▶ [ASSIGNMENT]
Exact copy, no pictures: repeat the data that follows.

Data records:
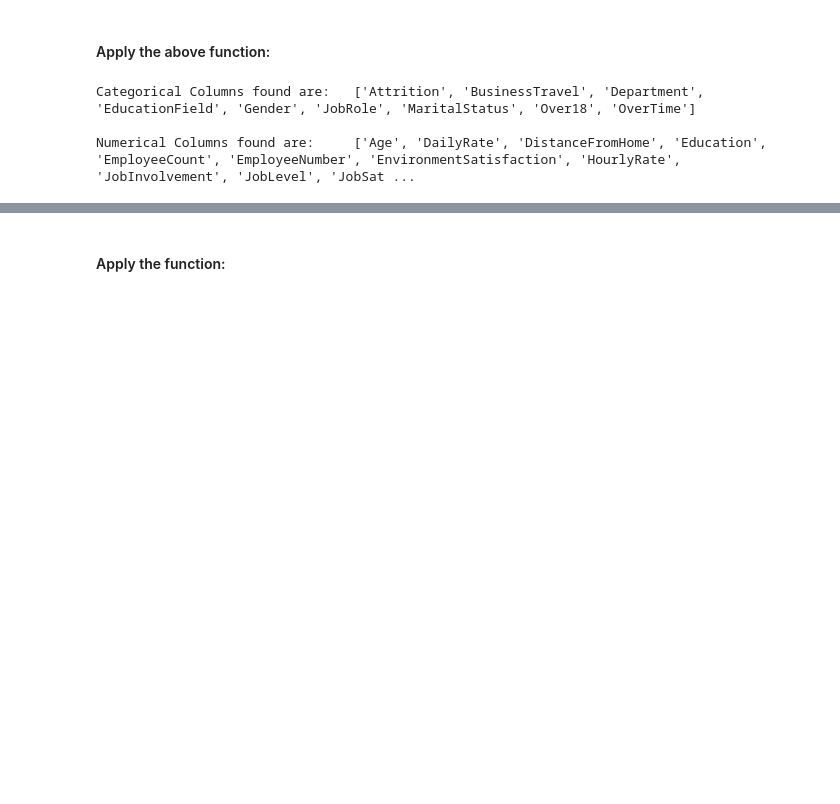
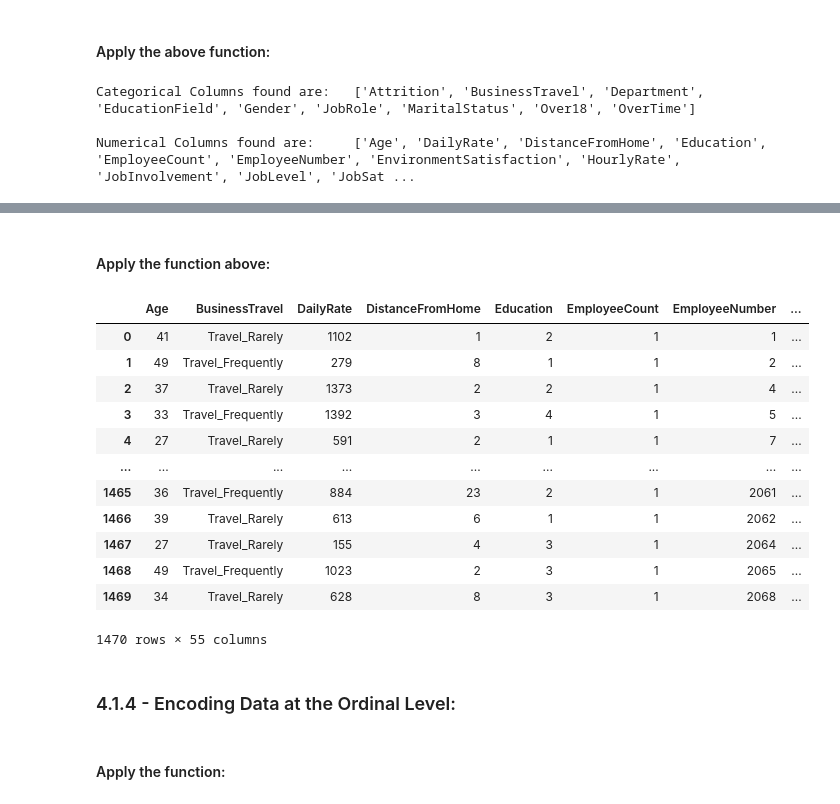
Before and after one commit to ylee9107/DS_Projects_for_Business, a Jupyter notebook: Project 1 - DS for HR department/DSB_Human Resource Department.ipynb, the cells around one changed output, grey strips where cells are left out. Drawn from its saved outputs; the diff is of its cells as text; code cells hidden in the pictures; blank space fills up the shorter version.

```diff
--- a/Project 1 - DS for HR department/DSB_Human Resource Department.ipynb
+++ b/Project 1 - DS for HR department/DSB_Human Resource Department.ipynb
@@ -509,3 +621,55 @@ From the output above, the list of Categorical Columns found matches the ones ma
+# %%
+class CustomCategoryEncoder_nominal(TransformerMixin):
+    """ This builds the Custom Category Encoder for nominal columns, that inherits the TransformerMixin class.
+        It will essentially dummify the values, this function is similar to one-hot-encoding (from sklearn).
+        The inheritance should have a .fit_transform method to call with .fit and .transform methods.
+    Parameters:
+        - dataFrame, is the input Dataset (DataFrame)
+        - cols, are the List of (Nominal) columns of interest for this transformation.
+    Returns:
+        - returns the Encoded Nominal Columns.
+    Notes:
+        - This class will convert "Yes" and "No" row values into 1 or 0.
+        - It will also check if the row values are in abbreviated format or not.
+            (i.e "Yes" or "Y", "No" or "N")
+
+    """
+    # Initialise one instance attribute, the columns
+    def __init__(self, cols=None):
+        self.cols = cols
+
+    # Transform the dataset with the dummy variables:
+    def transform(self, X):
+        return pd.get_dummies(data=X,
+                              columns= self.cols)
+
+    # Fit method, that follows the fit method from scikit-learn:
+    def fit(self, *_):
+        return self
+# %% [markdown]
+#### Apply the function above:
+# %%
+# Apply the custom encoder for Nominal columns, instantiate: similar to One-hot-encoding.
+cc_nominal_encoder = CustomCategoryEncoder_nominal(cols= list_categorical_columns_nominal)
+
+# Fit and transform on the dataset:
+cc_nominal_encoder.fit_transform(X=employee_data_df)
+# %% [output]
+|  | Age | BusinessTravel | DailyRate | DistanceFromHome | Education | EmployeeCount | EmployeeNumber | ... |
+| 0 | 41 | Travel_Rarely | 1102 | 1 | 2 | 1 | 1 | ... |
+| 1 | 49 | Travel_Frequently | 279 | 8 | 1 | 1 | 2 | ... |
+| 2 | 37 | Travel_Rarely | 1373 | 2 | 2 | 1 | 4 | ... |
+| 3 | 33 | Travel_Frequently | 1392 | 3 | 4 | 1 | 5 | ... |
+| 4 | 27 | Travel_Rarely | 591 | 2 | 1 | 1 | 7 | ... |
+| ... | ... | ... | ... | ... | ... | ... | ... | ... |
+| 1465 | 36 | Travel_Frequently | 884 | 23 | 2 | 1 | 2061 | ... |
+| 1466 | 39 | Travel_Rarely | 613 | 6 | 1 | 1 | 2062 | ... |
+| 1467 | 27 | Travel_Rarely | 155 | 4 | 3 | 1 | 2064 | ... |
+| 1468 | 49 | Travel_Frequently | 1023 | 2 | 3 | 1 | 2065 | ... |
+| 1469 | 34 | Travel_Rarely | 628 | 8 | 3 | 1 | 2068 | ... |
+1470 rows × 55 columns
+# %% [markdown]
+### 4.1.4 - Encoding Data at the Ordinal Level:
 # %%
 # Define the Custom category encoding Class:
 
```
Also changed, not shown: parts of 27 cells of this notebook.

▶ [RESPONSE BOX]
Before and after one commit to ylee9107/DS_Projects_for_Business, a Jupyter notebook: Project 1 - DS for HR department/DSB_Human Resource Department.ipynb, the cells around one changed output, grey strips where cells are left out. Drawn from its saved outputs; the diff is of its cells as text; code cells hidden in the pictures; blank space fills up the shorter version.

```diff
--- a/Project 1 - DS for HR department/DSB_Human Resource Department.ipynb
+++ b/Project 1 - DS for HR department/DSB_Human Resource Department.ipynb
@@ -509,3 +621,55 @@ From the output above, the list of Categorical Columns found matches the ones ma
+# %%
+class CustomCategoryEncoder_nominal(TransformerMixin):
+    """ This builds the Custom Category Encoder for nominal columns, that inherits the TransformerMixin class.
+        It will essentially dummify the values, this function is similar to one-hot-encoding (from sklearn).
+        The inheritance should have a .fit_transform method to call with .fit and .transform methods.
+    Parameters:
+        - dataFrame, is the input Dataset (DataFrame)
+        - cols, are the List of (Nominal) columns of interest for this transformation.
+    Returns:
+        - returns the Encoded Nominal Columns.
+    Notes:
+        - This class will convert "Yes" and "No" row values into 1 or 0.
+        - It will also check if the row values are in abbreviated format or not.
+            (i.e "Yes" or "Y", "No" or "N")
+
+    """
+    # Initialise one instance attribute, the columns
+    def __init__(self, cols=None):
+        self.cols = cols
+
+    # Transform the dataset with the dummy variables:
+    def transform(self, X):
+        return pd.get_dummies(data=X,
+                              columns= self.cols)
+
+    # Fit method, that follows the fit method from scikit-learn:
+    def fit(self, *_):
+        return self
+# %% [markdown]
+#### Apply the function above:
+# %%
+# Apply the custom encoder for Nominal columns, instantiate: similar to One-hot-encoding.
+cc_nominal_encoder = CustomCategoryEncoder_nominal(cols= list_categorical_columns_nominal)
+
+# Fit and transform on the dataset:
+cc_nominal_encoder.fit_transform(X=employee_data_df)
+# %% [output]
+|  | Age | BusinessTravel | DailyRate | DistanceFromHome | Education | EmployeeCount | EmployeeNumber | ... |
+| 0 | 41 | Travel_Rarely | 1102 | 1 | 2 | 1 | 1 | ... |
+| 1 | 49 | Travel_Frequently | 279 | 8 | 1 | 1 | 2 | ... |
+| 2 | 37 | Travel_Rarely | 1373 | 2 | 2 | 1 | 4 | ... |
+| 3 | 33 | Travel_Frequently | 1392 | 3 | 4 | 1 | 5 | ... |
+| 4 | 27 | Travel_Rarely | 591 | 2 | 1 | 1 | 7 | ... |
+| ... | ... | ... | ... | ... | ... | ... | ... | ... |
+| 1465 | 36 | Travel_Frequently | 884 | 23 | 2 | 1 | 2061 | ... |
+| 1466 | 39 | Travel_Rarely | 613 | 6 | 1 | 1 | 2062 | ... |
+| 1467 | 27 | Travel_Rarely | 155 | 4 | 3 | 1 | 2064 | ... |
+| 1468 | 49 | Travel_Frequently | 1023 | 2 | 3 | 1 | 2065 | ... |
+| 1469 | 34 | Travel_Rarely | 628 | 8 | 3 | 1 | 2068 | ... |
+1470 rows × 55 columns
+# %% [markdown]
+### 4.1.4 - Encoding Data at the Ordinal Level:
 # %%
 # Define the Custom category encoding Class:
 
```
Also changed, not shown: parts of 27 cells of this notebook.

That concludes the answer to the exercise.